Selby is a 21-year-old spoken word artist living Bournemouth whose very existence questions the idea of poetry as an archaic art. Spoken word is a form of poetry which has more emphasis on rhythm and delivery, many modern spoken word artists have their roots in hip hop and this link is helping to dispel the preconceptions around the genre.
Hip Hop has had a bad rap through the past few decades but spoken word artists like Selby are helping to shine light on how the art is more than just violence, misogyny, jewels and women.
Not that it has ever amounted to those things anywhere but in the mainstream, where what is a rich culture developed around peace and unity has been transformed into an abused commodity. There are however preconceptions and appreciation of the music is limited by this. “Perhaps we shouldn’t put up barriers and box it into genres, “it’s poetry”, “it’s hip hop” it’s more about projecting it and doing your thing I think.” says Selby.
I met Joe Selby, or just Selby as he is known on stage and in the spoken word circles of Bournemouth, in the gardens of Cellar Bar in the early afternoon. Dressed in baggy clothes and with a beanie hat covering a mass of hair, he is a very unassuming young man.
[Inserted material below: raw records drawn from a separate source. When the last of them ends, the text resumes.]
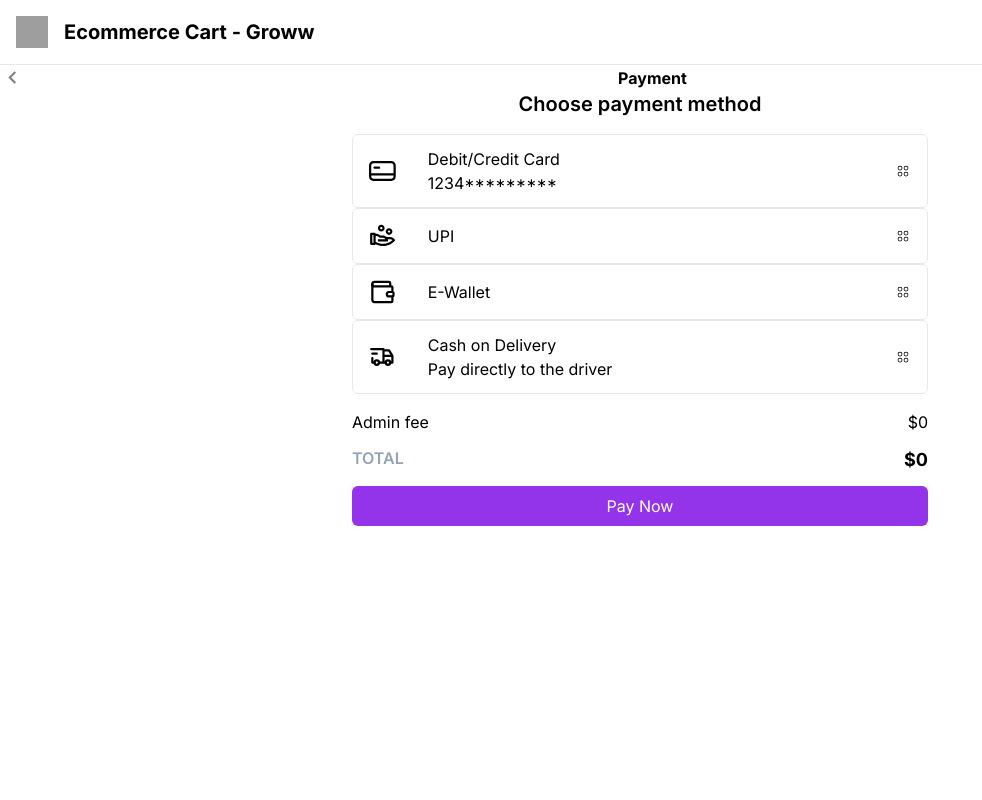
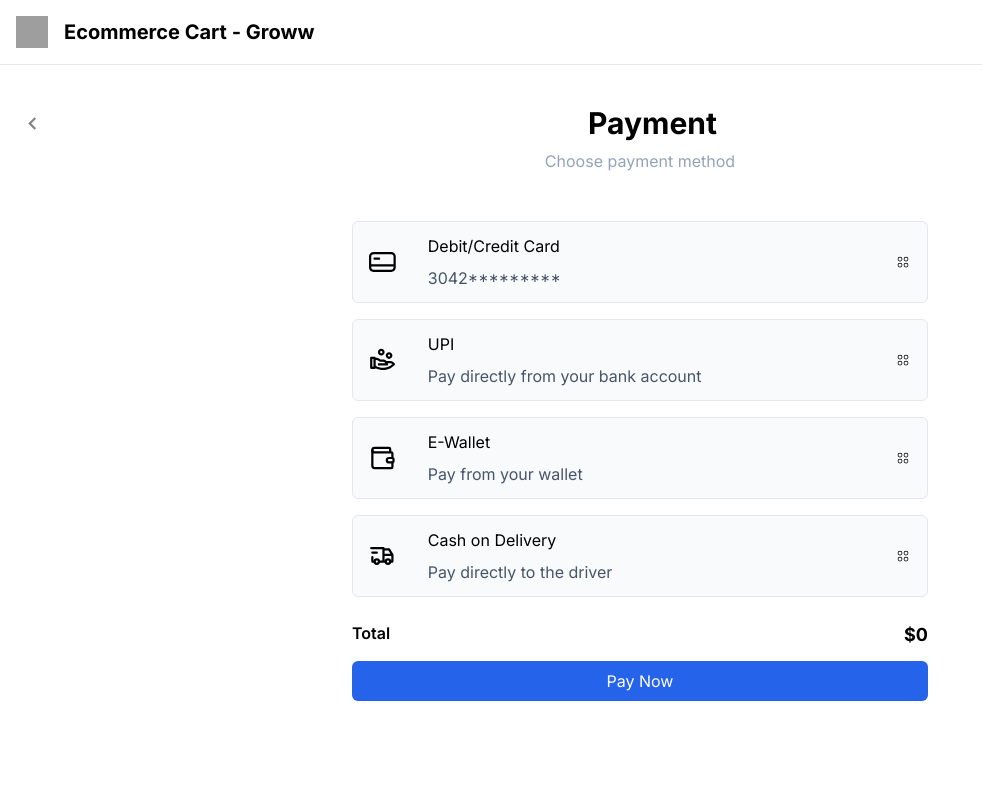
Before and after one commit to Anurag-Singh-Yadav/my-assignment, a Next.js app: page /payment in a window 1280 px wide. Shown: the top 800 px of the page, without its empty margins (0-982 px from the left). Built offline with nearby package versions, Linux system fonts and the light colour scheme; grey boxes are pictures that could not be loaded.

Commit message:
payment methiod

```diff
--- a/src/app/GlobalRedux/Features/GlobalStateSlice.js
+++ b/src/app/GlobalRedux/Features/GlobalStateSlice.js
@@ -4,6 +4,7 @@ const initialState = {
   cart: [],
   paymentMethods: [],
   totalPayment: 0,
+  selectedMethod :""
 };
 
 const cartSlice = createSlice({
@@ -13,17 +14,14 @@ const cartSlice = createSlice({
     setOpenModal: (state) => {
       state.openModal = !state.openModal;
     },
+    setSelectedMethod :(state, action)=>{
+      state.selectedMethod = action.payload;
+    },
     setPaymentMethods: (state, action) => {
       state.paymentMethods = action.payload;
     },
     setCart: (state, action) => {
       state.cart = action.payload;
-    },
-    addItemToCart: (state, action) => {
-      state.cart.push(action.payload);
-    },
-    removeItemFromCart: (state, action) => {
-      state.cart = state.cart.filter((item, index) => index !== action.payload);
     },
     setTotalPayment: (state, action) => {
       state.totalPayment = action.payload;
@@ -42,6 +40,7 @@ export const {
   removeItemFromCart,
   emptyCart,
   setTotalPayment,
+  setSelectedMethod
 } = cartSlice.actions;
 
 export default cartSlice.reducer;
--- a/src/app/constants/index.js
+++ b/src/app/constants/index.js
@@ -8,17 +8,19 @@ export const paymentMethods = [
   {
     id: "CARDS",
     title: "Debit/Credit Card",
-    subtitle: "1234*********",
+    subtitle: "3042*********",
     icon: React.createElement(CgCreditCard, { size: 30 }),
   },
   {
     id: "UPI",
     title: "UPI",
+    subtitle: "Pay directly from your bank account",
     icon: React.createElement(RiHandCoinLine, { size: 30 }),
   },
   {
     id: "WALLET",
     title: "E-Wallet",
+    subtitle: "Pay from your wallet",
     icon: React.createElement(LuWallet, { size: 30 }),
   },
   {
@@ -48,11 +50,11 @@ export const themes = [
 
 export function getRandomStatus() {
   const randomValue = Math.random();
-  if (randomValue < 0.4) {
+  // if (randomValue < 0.4) {
     return "success";
-  } else if (randomValue < 0.7) {
-    return "pending";
-  } else {
-    return "failed";
-  }
+  // } else if (randomValue < 0.7) {
+    // return "pending";
+  // } else {
+    // return "failed";
+  // }
 }
--- a/src/app/globals.css
+++ b/src/app/globals.css
@@ -48,3 +48,7 @@
     --ring: 224.3 76.3% 48%;
   }
 }
+.payment {
+  font-size: larger;
+  font-weight: bold;
+}
--- a/src/app/order-confirmation/page.js
+++ b/src/app/order-confirmation/page.js
@@ -13,15 +13,16 @@ import {
   TableRow,
 } from "@/components/ui/table";
 import Image from "next/image";
+import { useSelector } from "react-redux";
 function Page() {
   const [orderDetails, setOrderDetails] = useState(null);
-  const { totalAmount } = useTotalAmount();
+  const totalAmount = useSelector((state) => state.GlobalState.totalPayment);
   const [status, setStatus] = useState("");
-
+  const cart = useSelector((state) => state.GlobalState.cart);
+  const selectedMethod = useSelector((state) => state.GlobalState.selectedMethod);
+  console.log("orderDetails", orderDetails);
   useEffect(() => {
-    const storedData = localStorage.getItem("orderDetails");
-    const data = JSON.parse(storedData);
-    setOrderDetails(data);
+    setOrderDetails(cart);
     setStatus(getRandomStatus());
   }, []);
   useEffect(() => {
@@ -70,7 +71,7 @@ function Page() {
           </TableRow>
         </TableHeader>
         <TableBody>
-          {orderDetails?.products?.map((product, index) => (
+          {orderDetails?.map((product, index) => (
             <TableRow
               key={index}
               className="border-b border-black/20 dark:border-white/20 h-20"
@@ -97,10 +98,10 @@ function Page() {
                 ${product.price * product.quantity}
               </TableCell>
               <TableCell
-                rowSpan={orderDetails.products.length}
+                rowSpan={orderDetails?.length}
                 className={`${index !== 0 && "hidden"} text-center`}
               >
-                {localStorage.getItem("selectedMethod")}
+                {selectedMethod}
               </TableCell>
             </TableRow>
           ))}
--- a/src/app/page.js
+++ b/src/app/page.js
@@ -7,25 +7,23 @@ import OrderSummary from "@/components/OrderSummary";
 import { useEffect, useState } from "react";
 import { checkout } from "@/fetchFunctions/checkout";
 import { useDispatch, useSelector } from "react-redux";
-import {setPaymentMethods} from "./GlobalRedux/Features/GlobalStateSlice";
+import {setPaymentMethods, setCart} from "./GlobalRedux/Features/GlobalStateSlice";
 export default function Home() {
-  const [cart, setCart] = useState([]);
   const [loading, setLoading] = useState(true);
   const [subTotal, setSubTotal] = useState(0);
-  const [totalCartItems, setTotalCartItems] = useState(0);
   const [cartItemsText, setCartItemsText] = useState("Item");
   const dispatch = useDispatch();
+  const cart = useSelector((state) => state.GlobalState.cart);
   const getCartItems = async () => {
     const res = await checkout();
     setSubTotal(calculateTotalValue(res?.products));
     console.log("res", res);
-    setCart(res?.products);
+    dispatch(setCart(res?.products));
     dispatch(setPaymentMethods(res?.paymentMethods));
+    setLoading(false);
   };
-
   useEffect(() => {
     getCartItems();
-    setLoading(false);
   }, []);
 
   const calculateTotalValue = (cart) => {
--- a/src/app/payment/page.js
+++ b/src/app/payment/page.js
@@ -1,15 +1,16 @@
 "use client";
 import { MdKeyboardArrowLeft } from "react-icons/md";
-import React,{ useState, useEffect } from "react";
+import React, { useState, useEffect } from "react";
 import Link from "next/link";
 import { PiCirclesFourLight } from "react-icons/pi";
 import PaymentComponent from "../../components/PaymentComponent";
 import Image from "next/image";
 import { paymentMethods } from "../constants/index";
 import { useSelector } from "react-redux";
+import { IoCheckmarkCircleSharp } from "react-icons/io5";
 
 function Page() {
-  const [selected, setSelected] = useState();
+  const [selected, setSelected] = useState(null);
   const payment = useSelector((state) => {
     return state.GlobalState.paymentMethods;
   });
@@ -20,16 +21,16 @@ function Page() {
 
   useEffect(() => {
     setPaymentMethodsAvailable(payment);
-  }, [paymentMethods]);
+  }, []);
   return (
-      <div className="flex  flex-col pt-10 px-5 h-screen">
+    <div className="flex  flex-col pt-10 px-5 min-h-screen">
       <div className="flex items-center w-full">
         <Link href="/">
           <MdKeyboardArrowLeft size={25} color="gray" />
         </Link>
         <div className="text-3xl font-bold w-full text-center">Payment</div>
       </div>
-        <h2 className="text-xl text-center mb-4 font-semibold mt-8 text-slate-700  dark:text-slate-400">
+      <h2 className="text-center mb-10  mt-2 text-slate-400">
         Choose payment method
       </h2>
       <div className="flex flex-col w-full h-full items-center">
@@ -57,12 +58,9 @@ function Page() {
                 </div>
 
                 {method.id === selected ? (
-                    <Image
-                      src="/icons8-check.gif"
-                      alt="GIF"
-                      width={40}
-                      height={40}
-                    />
+                  <div className="text-green-500">
+                    <IoCheckmarkCircleSharp size={25} />
+                  </div>
                 ) : (
                   <PiCirclesFourLight />
                 )}
@@ -70,7 +68,7 @@ function Page() {
             </div>
           );
         })}
-          <PaymentComponent totalAmount={totalPayment} selected />
+        <PaymentComponent totalAmount={totalPayment} selected = {selected} />
       </div>
     </div>
   );
--- a/src/components/Footer.jsx
+++ b/src/components/Footer.jsx
@@ -25,11 +25,7 @@ const Footer = () => {
           <div className="w-auto ml-4 md:ml-0 p-4 md:p-8">
 
             <span className="ml-2 text-md font-medium">
-              Built with{" "}
-              <span role="img" aria-label="heart">
-                ❤️
-              </span>{" "}
-              by Anurag
+              © 2021 Groww. All rights reserved.
             </span>
           </div>
           <div className="w-auto ml-4 md:ml-0 p-4 lg:p-8">
--- a/src/components/PaymentComponent.jsx
+++ b/src/components/PaymentComponent.jsx
@@ -1,24 +1,31 @@
 import React from "react";
 import Link from "next/link";
+import { useRouter } from "next/navigation";
+import { useDispatch } from "react-redux";
+import { setSelectedMethod} from '../app/GlobalRedux/Features/GlobalStateSlice.js'
 const PaymentComponent = ({totalAmount, selected}) => {
+  const router = useRouter();
+  const dispatch = useDispatch();
+  const clickHandler = ()=>{
+    if(selected){
+      router.push("/order-confirmation");
+      dispatch(setSelectedMethod(selected));
+    }
+  }
   return (
     <div className="gap-3 my-4 flex flex-col w-full max-w-xl ">
       <div className="flex justify-between">
-        <p>Admin fee</p>
-        <p>$0</p>
+        <h3 className="font-semibold">Total</h3>
+        <p className="font-bold text-lg ">${totalAmount.toPrecision()}</p>
       </div>
-      <div className="flex justify-between">
-        <h3 className="font-semibold text-slate-400 ">TOTAL</h3>
-        <p className="font-bold text-lg ">${totalAmount}</p>
-      </div>
-      <Link
-        href={selected ? "/order-confirmation" : undefined}
-        className={`bg-purple-600 flex items-center self-center w-full justify-center h-10   rounded-md text-white ${
-          !selected && "pointer-events-none"
+      <div
+        onClick={()=>{clickHandler()}}
+        className={`bg-primary flex capitalize py-4 items-center self-center w-full justify-center h-10   rounded-md text-white ${
+          !selected ? " cursor-not-allowed" :"cursor-pointer"
         } `}
       >
         Pay Now
-      </Link>
+      </div>
     </div>
   );
 };
--- a/tailwind.config.js
+++ b/tailwind.config.js
@@ -4,7 +4,7 @@ const config = {
   content: [
     "./src/pages//*.{js,ts,jsx,tsx,mdx}",
     "./src/components//*.{js,ts,jsx,tsx,mdx}",
-    "./src/app//*.{js,ts,jsx,tsx,mdx}",
+    "./src/app/**/*.{js,ts,jsx,tsx,mdx}",
   ],
   theme: {
     extend: {
```
Lines whose indentation alone changed are shown as unchanged.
He greeted me with a casual handshake and was clearly excited to be able to talk about his art and passion.
Selby was born in Bristol and then nomadically moved around the country, “dragged around the country by [his] mum.” “I’ve always headed back to Bristol though, got a great music scene, I love it, alternative underground stuff” he says.
He began his journey to spoken word through emceeing, a skill he developed after settling in Bournemouth: “I just met a lot of guys who were doing it in a different sort of way, less aggy, less gangster stuff, more positive and funny, just spitting at parties til the early hours. That’s how it developed.”
The artist Akala has done a lot of work in the UK in schools and through talks to enlighten people about the poetic value that hip hop holds and this is what has lead to many hip hop artists engaging in spoken word as a means to express themselves in a different way: a way which sheds more light on the words themselves.
This was something Selby saw in spoken word: “I’d seen a couple of artists doing it in a different way, without beats, sort of acapella, seeing it being done in that way definitely coaxed me into doing some myself.” says Selby. He doesn’t forget the culture which ignited his love for wordplay though: “I think hip hop has helped my style with it, spoken word is just about projecting whatever you’ve got to say in a certain way” he says “You see people who have come from a different place other than hip hop and their styles are very different, it’s more written and then performed.”
He believes that there’s a “new wave of people coming in” and cites artists like Kate Tempest, Chester P, Dizraeli, Scroobius Pip and Polarbear as those heading up the “new wave”. They have a definite new style, one which has definitely been influenced by hip hop roots. These artists are revered in poetry circles across the UK and their talent is evident.
There is along with the new wave of artists emerging from hip hop roots a “new wave of appreciation” says Selby, “You see a lot of younger guys coming into the spoken word gigs and maybe the rap style has helped relate it to them a bit more, got more interest for them in that way so I think that’s got a lot to do with it.”
This new appreciation of the poetic side of hip hop allows people who may have been alienated by traditional poetry to open up to it as a modern art form, not something archaic. “I’ve just started reading a lot more poetry because I felt a bit ignorant of the old structures and styles, I’m becoming a lot more accustomed to it.” said Selby.
“I think it is a lot different; mainly structural differences” says Selby on the modern style, he sees the difference being the rhythm in spoken word “that is the difference, why you call it spoken word, because it’s got less structure and more rhythm.” However the content will always remain the same he says: “You know everyone’s still getting their heart broken, everyone’s got things to get pissed off about. I think the style and the way we say it has changed but there’s always going to be those basic human emotions and experiences to write about.”
He sees poetry as having a self reflective role as well as an analytical one for the world around us. It takes the role of “observing current affairs, but also our own personal development and how we see things in ourselves and then to project it, summing up the world for ourselves.” He says. “I think that’s what poetry is very good at, is making yourself realise what your own thoughts really are, to understand your thoughts and your life.”
Poetry then is more than something to be studied in English and read from books. It is an art which is alive, it has a greater role than to simply entertain, it is therapy for the poet, it is a catalyst for the observer. It lives and is thriving in modern Britain and it has to be accepted that hip hop has something to do with this, at least making it more accessible to a younger generation.
Selby ended our afternoon by saying: “In this modern society there’s a lot more room for people to be outspoken and to be themselves and find in themselves what they want to develop on. Poetry is a good way of doing that. You can be inspired by a poet; you can see things in a different way because of a poet.” words that convince me that poetry cannot die out or stagnate at least for now.